(WHAT TO PRODUCE) Quote the data below in full, please, without altering anything.
[[ RAW DATA open ]]
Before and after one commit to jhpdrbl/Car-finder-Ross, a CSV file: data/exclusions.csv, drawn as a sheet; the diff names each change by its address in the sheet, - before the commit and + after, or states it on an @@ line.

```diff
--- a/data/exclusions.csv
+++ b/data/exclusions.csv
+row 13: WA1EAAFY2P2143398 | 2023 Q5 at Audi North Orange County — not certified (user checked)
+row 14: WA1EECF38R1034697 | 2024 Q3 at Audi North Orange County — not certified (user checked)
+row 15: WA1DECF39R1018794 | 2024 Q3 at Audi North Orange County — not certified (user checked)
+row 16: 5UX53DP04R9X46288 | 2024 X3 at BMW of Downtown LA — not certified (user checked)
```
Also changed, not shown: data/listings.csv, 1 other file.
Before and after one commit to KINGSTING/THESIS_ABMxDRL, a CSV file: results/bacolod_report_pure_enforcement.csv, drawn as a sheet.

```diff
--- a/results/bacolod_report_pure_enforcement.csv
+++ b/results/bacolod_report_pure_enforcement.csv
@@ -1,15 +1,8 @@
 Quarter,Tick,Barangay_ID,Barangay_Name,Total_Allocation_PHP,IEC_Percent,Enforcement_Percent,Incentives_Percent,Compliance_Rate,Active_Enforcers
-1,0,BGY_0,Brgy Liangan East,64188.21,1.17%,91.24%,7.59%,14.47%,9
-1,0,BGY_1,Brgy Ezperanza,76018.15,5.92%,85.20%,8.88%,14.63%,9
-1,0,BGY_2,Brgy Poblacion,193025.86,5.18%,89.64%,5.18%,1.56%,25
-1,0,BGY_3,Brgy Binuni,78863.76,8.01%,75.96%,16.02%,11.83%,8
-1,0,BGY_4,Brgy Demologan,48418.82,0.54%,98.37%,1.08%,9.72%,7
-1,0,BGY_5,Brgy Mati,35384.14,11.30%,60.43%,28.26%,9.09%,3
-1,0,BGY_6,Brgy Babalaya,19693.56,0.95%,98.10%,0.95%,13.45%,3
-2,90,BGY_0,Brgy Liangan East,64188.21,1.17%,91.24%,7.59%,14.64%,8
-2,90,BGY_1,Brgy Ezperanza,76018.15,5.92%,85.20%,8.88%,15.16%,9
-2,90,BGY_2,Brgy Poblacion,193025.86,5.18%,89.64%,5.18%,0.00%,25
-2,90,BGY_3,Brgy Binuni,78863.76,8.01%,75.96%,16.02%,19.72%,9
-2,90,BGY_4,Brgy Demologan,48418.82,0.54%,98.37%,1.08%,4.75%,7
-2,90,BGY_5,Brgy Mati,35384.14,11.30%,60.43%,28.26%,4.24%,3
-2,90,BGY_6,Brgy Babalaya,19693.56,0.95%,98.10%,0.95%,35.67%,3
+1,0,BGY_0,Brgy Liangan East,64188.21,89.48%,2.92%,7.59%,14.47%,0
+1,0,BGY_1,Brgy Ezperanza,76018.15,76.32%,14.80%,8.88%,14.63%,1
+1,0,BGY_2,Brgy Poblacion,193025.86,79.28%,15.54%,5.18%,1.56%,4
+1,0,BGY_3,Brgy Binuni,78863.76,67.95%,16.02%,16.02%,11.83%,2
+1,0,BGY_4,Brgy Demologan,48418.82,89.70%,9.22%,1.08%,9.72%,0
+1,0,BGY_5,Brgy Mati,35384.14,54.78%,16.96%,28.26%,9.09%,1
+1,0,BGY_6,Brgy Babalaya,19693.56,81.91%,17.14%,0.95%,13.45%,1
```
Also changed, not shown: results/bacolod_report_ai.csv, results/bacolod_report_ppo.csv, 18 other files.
[[ RAW DATA closed ]]
(RESPONSE)
Before and after one commit to jhpdrbl/Car-finder-Ross, a CSV file: data/exclusions.csv, drawn as a sheet; the diff names each change by its address in the sheet, - before the commit and + after, or states it on an @@ line.

```diff
--- a/data/exclusions.csv
+++ b/data/exclusions.csv
+row 13: WA1EAAFY2P2143398 | 2023 Q5 at Audi North Orange County — not certified (user checked)
+row 14: WA1EECF38R1034697 | 2024 Q3 at Audi North Orange County — not certified (user checked)
+row 15: WA1DECF39R1018794 | 2024 Q3 at Audi North Orange County — not certified (user checked)
+row 16: 5UX53DP04R9X46288 | 2024 X3 at BMW of Downtown LA — not certified (user checked)
```
Also changed, not shown: data/listings.csv, 1 other file.
Before and after one commit to KINGSTING/THESIS_ABMxDRL, a CSV file: results/bacolod_report_pure_enforcement.csv, drawn as a sheet.

```diff
--- a/results/bacolod_report_pure_enforcement.csv
+++ b/results/bacolod_report_pure_enforcement.csv
@@ -1,15 +1,8 @@
 Quarter,Tick,Barangay_ID,Barangay_Name,Total_Allocation_PHP,IEC_Percent,Enforcement_Percent,Incentives_Percent,Compliance_Rate,Active_Enforcers
-1,0,BGY_0,Brgy Liangan East,64188.21,1.17%,91.24%,7.59%,14.47%,9
-1,0,BGY_1,Brgy Ezperanza,76018.15,5.92%,85.20%,8.88%,14.63%,9
-1,0,BGY_2,Brgy Poblacion,193025.86,5.18%,89.64%,5.18%,1.56%,25
-1,0,BGY_3,Brgy Binuni,78863.76,8.01%,75.96%,16.02%,11.83%,8
-1,0,BGY_4,Brgy Demologan,48418.82,0.54%,98.37%,1.08%,9.72%,7
-1,0,BGY_5,Brgy Mati,35384.14,11.30%,60.43%,28.26%,9.09%,3
-1,0,BGY_6,Brgy Babalaya,19693.56,0.95%,98.10%,0.95%,13.45%,3
-2,90,BGY_0,Brgy Liangan East,64188.21,1.17%,91.24%,7.59%,14.64%,8
-2,90,BGY_1,Brgy Ezperanza,76018.15,5.92%,85.20%,8.88%,15.16%,9
-2,90,BGY_2,Brgy Poblacion,193025.86,5.18%,89.64%,5.18%,0.00%,25
-2,90,BGY_3,Brgy Binuni,78863.76,8.01%,75.96%,16.02%,19.72%,9
-2,90,BGY_4,Brgy Demologan,48418.82,0.54%,98.37%,1.08%,4.75%,7
-2,90,BGY_5,Brgy Mati,35384.14,11.30%,60.43%,28.26%,4.24%,3
-2,90,BGY_6,Brgy Babalaya,19693.56,0.95%,98.10%,0.95%,35.67%,3
+1,0,BGY_0,Brgy Liangan East,64188.21,89.48%,2.92%,7.59%,14.47%,0
+1,0,BGY_1,Brgy Ezperanza,76018.15,76.32%,14.80%,8.88%,14.63%,1
+1,0,BGY_2,Brgy Poblacion,193025.86,79.28%,15.54%,5.18%,1.56%,4
+1,0,BGY_3,Brgy Binuni,78863.76,67.95%,16.02%,16.02%,11.83%,2
+1,0,BGY_4,Brgy Demologan,48418.82,89.70%,9.22%,1.08%,9.72%,0
+1,0,BGY_5,Brgy Mati,35384.14,54.78%,16.96%,28.26%,9.09%,1
+1,0,BGY_6,Brgy Babalaya,19693.56,81.91%,17.14%,0.95%,13.45%,1
```
Also changed, not shown: results/bacolod_report_ai.csv, results/bacolod_report_ppo.csv, 18 other files.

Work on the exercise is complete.